The high number of sandstorms in northern China has led to renewed calls for international efforts to mitigate them at source, and a new multi-pronged approach on solutions for the most affected areas

By Xie Ying , Peng Danni Updated Jul.1

The Lama Temple is engulfed in a sandstorm, Beijing, April 10, 2023 (Photo by VCG)

On the morning of April 19, Gao Rui, a 34-year-old Beijinger got up to see the sky over Beijing was a murky yellow, obscuring the view from her apartment and gale-force winds rattling her windows.  

“Another sandstorm,” she told her husband.  

The day before, Beijing Meteorological Service upped its alert for wind to blue, indicating gale force winds of seven or above. It came as forecast, roiling sand and dust all over the city. Originating from the deserts of China’s northern neighbor Mongolia, the sandstorm spread to 18 Chinese cities, with PM10 (coarse particulate matter of 10 micro-grams per cubic meter) readings soaring to over 2,000 and visibility of less than 500 meters.  

It was the capital’s 10th sandstorm since the beginning of 2023.  

Gao said that before this spring, she had thought sandstorms were a thing of the past.  

“I’ve switched on the air purifier again.
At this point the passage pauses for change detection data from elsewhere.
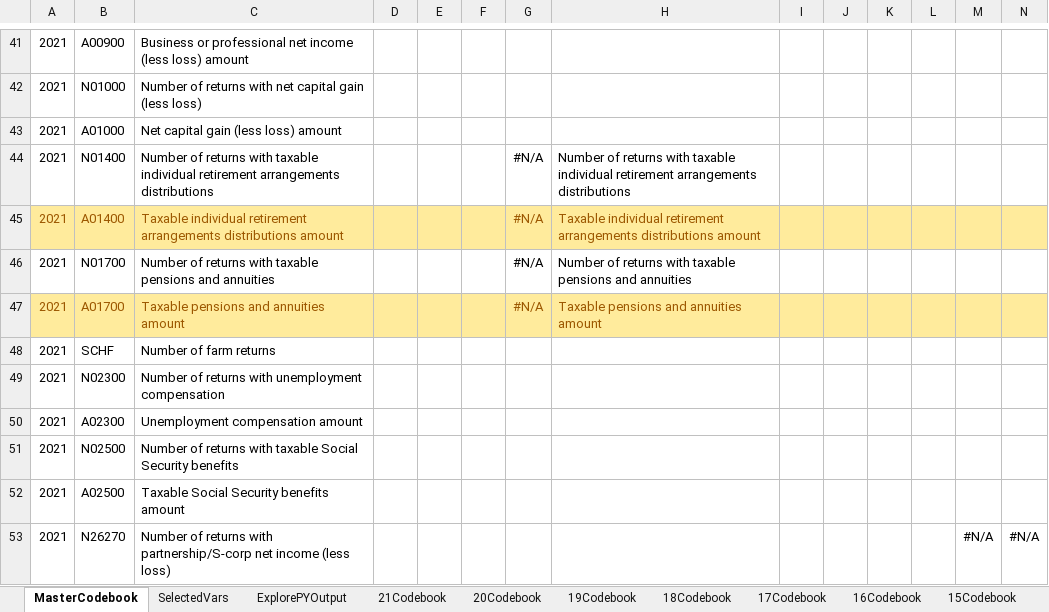
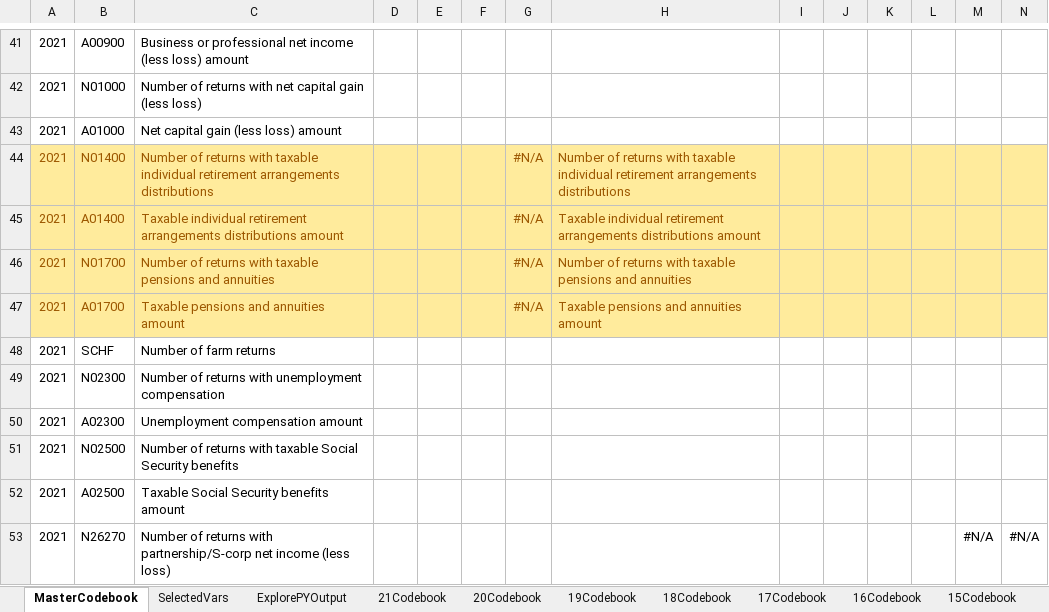
Before and after one commit to AahilNav/Predicting-Energy-Consumption-Using-IRS-1040-Data, an Excel workbook: artifacts/Codebook.xlsx, sheet MasterCodebook, drawn as a sheet; only a part is shown, gaps mark what is left out; values as stored, in another font and other column widths than the file's, no borders; conditional formats not drawn; the diff covers the shown part only; the diff names each change by its address in the sheet, - before the commit and + after, or states it on an @@ line.

```diff
--- a/artifacts/Codebook.xlsx (sheet MasterCodebook)
+++ b/artifacts/Codebook.xlsx (sheet MasterCodebook)
-A44:N44 fill: none
+A44:N44 fill: #FFEB9C
-A44:C44 text colour: black
+A44:C44 text colour: #9C5700
-G44:H44 text colour: black
+G44:H44 text colour: #9C5700
-A46:N46 fill: none
+A46:N46 fill: #FFEB9C
-A46:C46 text colour: black
+A46:C46 text colour: #9C5700
-G46:H46 text colour: black
+G46:H46 text colour: #9C5700
```
Also changed, not shown: cell formats elsewhere in this sheet, sheet SelectedVars, 5 other files.
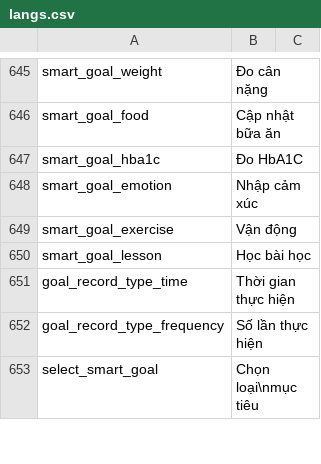
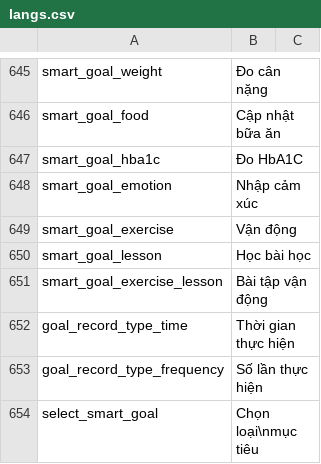
Before and after one commit to diab-machine-2/diab-flutter-mobile, a CSV file: lib/res/translations/langs.csv, drawn as a sheet; only a part is shown, gaps mark what is left out.

Commit message:
Update API create smart goal Update API Survey Fix bug in Exercise screem

```diff
--- a/lib/res/translations/langs.csv
+++ b/lib/res/translations/langs.csv
@@ -650,2 +650,3 @@ smart_goal_exercise,Vận động,
 smart_goal_lesson,Học bài học,
+smart_goal_exercise_lesson,Bài tập vận động,
 goal_record_type_time,Thời gian thực hiện,
```
Also changed, not shown: 41 other files.
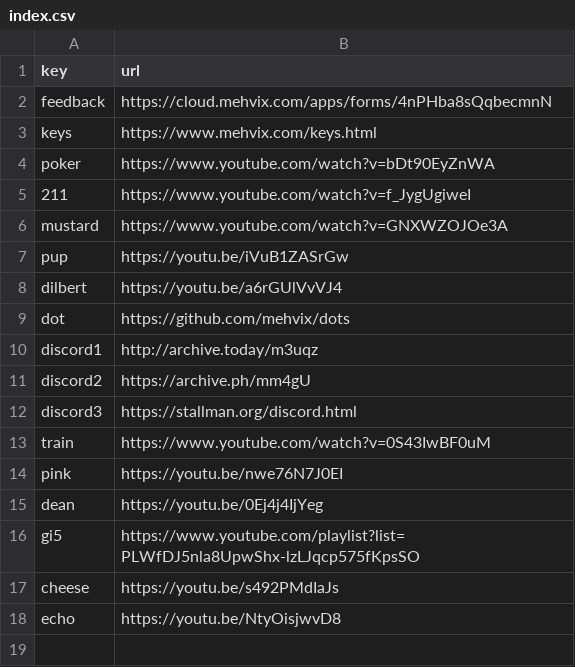
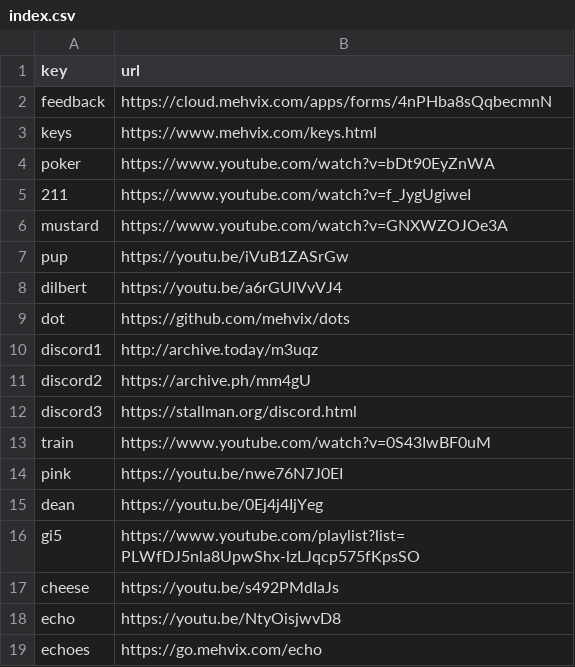
Before and after one commit to Mehvix/cc, a CSV file: index.csv, drawn as a sheet.

Commit message:
Set key "echoes" → "go.mehvix.com/echo"

```diff
--- a/index.csv
+++ b/index.csv
@@ -18 +18,2 @@ cheese,https://youtu.be/s492PMdIaJs
 echo,https://youtu.be/NtyOisjwvD8
+echoes,https://go.mehvix.com/echo
```
Also changed, not shown: 2 other files.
I hadn’t used it for several years,” she told NewsChina. 

PM10 originates from human activities and natural causes, including fossil fuel emissions, construction dust, wood-burning stoves, sand and dust storms, wildfires and pollen.  

China has put huge efforts into sandstorm control and prevention for four decades. According to a 2020 report by the China Meteorological Administration, in the last 20 years, the incidence of sandstorms in March and April, the most common time for them, has reduced to 7.8 on average. Data from the National Forestry and Grassland Administration shows that the number of spring sandstorms from March to May dropped from an average of 21 in the 1960s to eight in the 2010s, with the number of sandstorm days dropping by 1.63 every 10 years over the decades. 

While lauding the efforts, experts said that sandstorms cannot be totally eradicated, and emphasized that improved control and prevention needs more multi-dimensional measures and closer international cooperation, especially in climate change and economic development. 

Mongolia’s Predicament
The world’s sandstorms mainly derive from desert regions in Africa and Asia. The three leading Asian sources are Mongolia, the Taklamakan Desert and neighboring areas in northwestern China, and the Badain Jaran Desert areas in the west of China’s’ Inner Mongolia Autonomous Region.  

According to Chinese satellite observations, Mongolia is the major source of the latest wave of sandstorms in northern China.  

At a press conference in March, Liu Bingjiang, the atmospheric environment director of China’s Ministry of Ecology and Environment, attributed the increase in sandstorms to desertification in Mongolia, as well as decreasing precipitation and poor afforestation. He said that unseasonally high temperatures in southern Mongolia and northwestern China in March, about 5-8 C degrees higher than average, caused the permafrost sandy soil layer to melt faster, exposing more sand and dust, and that low precipitation has expanded the area of bare land with no vegetation. Strong cold air currents over Mongolia pick up particulates and carry them over northern China and beyond to Japan and South Korea.  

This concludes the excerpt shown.